This study uses a small, non-representative household survey (1988) of 692 households in Mexico to examine the effects of international migration on income distribution. Results suggest that income inequality decreases with international migration up to a point, after which inequality increases. At advanced stages of international migration, households with more income benefit more.

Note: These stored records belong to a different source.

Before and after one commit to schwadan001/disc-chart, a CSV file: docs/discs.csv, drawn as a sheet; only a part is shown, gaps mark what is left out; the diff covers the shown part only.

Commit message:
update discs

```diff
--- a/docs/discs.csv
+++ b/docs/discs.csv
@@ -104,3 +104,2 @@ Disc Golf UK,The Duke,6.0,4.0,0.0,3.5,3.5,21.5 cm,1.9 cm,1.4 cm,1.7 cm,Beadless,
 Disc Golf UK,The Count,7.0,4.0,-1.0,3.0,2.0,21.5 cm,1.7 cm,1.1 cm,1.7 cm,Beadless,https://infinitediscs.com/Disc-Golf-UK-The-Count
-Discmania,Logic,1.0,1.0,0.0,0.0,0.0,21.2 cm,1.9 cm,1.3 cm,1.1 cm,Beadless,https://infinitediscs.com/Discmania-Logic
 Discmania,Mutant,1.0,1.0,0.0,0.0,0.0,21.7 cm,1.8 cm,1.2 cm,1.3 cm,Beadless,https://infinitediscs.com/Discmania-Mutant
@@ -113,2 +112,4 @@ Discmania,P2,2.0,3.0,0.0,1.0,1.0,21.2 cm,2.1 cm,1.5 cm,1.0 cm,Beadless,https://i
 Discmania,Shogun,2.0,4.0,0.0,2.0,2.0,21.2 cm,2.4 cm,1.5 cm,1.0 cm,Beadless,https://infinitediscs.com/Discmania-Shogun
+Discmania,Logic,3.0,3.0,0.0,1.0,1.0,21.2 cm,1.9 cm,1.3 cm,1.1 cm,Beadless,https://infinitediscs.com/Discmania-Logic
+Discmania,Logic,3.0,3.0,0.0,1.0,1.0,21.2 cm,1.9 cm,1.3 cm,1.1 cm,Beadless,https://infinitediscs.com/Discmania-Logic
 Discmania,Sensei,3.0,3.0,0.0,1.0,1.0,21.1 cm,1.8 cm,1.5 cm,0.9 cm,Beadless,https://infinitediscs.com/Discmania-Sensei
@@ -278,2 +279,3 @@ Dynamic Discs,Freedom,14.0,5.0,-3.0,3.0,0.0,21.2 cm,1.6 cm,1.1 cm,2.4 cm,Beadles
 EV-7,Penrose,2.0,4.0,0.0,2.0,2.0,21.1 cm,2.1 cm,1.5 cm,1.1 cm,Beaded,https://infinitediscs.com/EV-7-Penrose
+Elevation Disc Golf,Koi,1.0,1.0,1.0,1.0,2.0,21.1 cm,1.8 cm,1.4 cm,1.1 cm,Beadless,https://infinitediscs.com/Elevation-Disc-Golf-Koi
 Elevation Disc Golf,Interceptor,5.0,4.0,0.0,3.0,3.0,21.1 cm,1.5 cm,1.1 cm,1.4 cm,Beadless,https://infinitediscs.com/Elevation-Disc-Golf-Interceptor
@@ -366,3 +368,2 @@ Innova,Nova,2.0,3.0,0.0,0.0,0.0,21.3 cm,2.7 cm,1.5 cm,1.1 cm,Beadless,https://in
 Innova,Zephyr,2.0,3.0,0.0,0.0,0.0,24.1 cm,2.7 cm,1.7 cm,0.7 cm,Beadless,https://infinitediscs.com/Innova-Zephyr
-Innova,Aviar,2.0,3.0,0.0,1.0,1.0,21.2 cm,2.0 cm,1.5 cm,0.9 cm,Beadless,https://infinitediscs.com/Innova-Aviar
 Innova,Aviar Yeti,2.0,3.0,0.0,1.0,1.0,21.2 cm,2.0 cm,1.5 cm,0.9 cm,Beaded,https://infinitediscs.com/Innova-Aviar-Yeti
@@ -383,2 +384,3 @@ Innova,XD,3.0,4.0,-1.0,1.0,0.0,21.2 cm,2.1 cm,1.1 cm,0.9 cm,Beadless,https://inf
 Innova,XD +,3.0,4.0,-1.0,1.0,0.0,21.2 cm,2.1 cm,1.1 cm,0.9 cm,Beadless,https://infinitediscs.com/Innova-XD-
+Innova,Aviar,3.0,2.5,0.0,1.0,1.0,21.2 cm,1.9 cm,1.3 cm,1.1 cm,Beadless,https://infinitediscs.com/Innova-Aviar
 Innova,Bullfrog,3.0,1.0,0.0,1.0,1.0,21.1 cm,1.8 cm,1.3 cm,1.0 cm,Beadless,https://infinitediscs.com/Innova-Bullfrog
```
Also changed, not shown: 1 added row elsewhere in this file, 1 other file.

By contrast, results suggest that at advanced stages of migration, rural income inequality improves more than urban income inequality because agricultural investments made by rural migrants enable farming elites to rise above the traditional urban business class.
©1998 John Wiley & Sons, Inc. Reproduced with permission of John Wiley & Sons, Inc.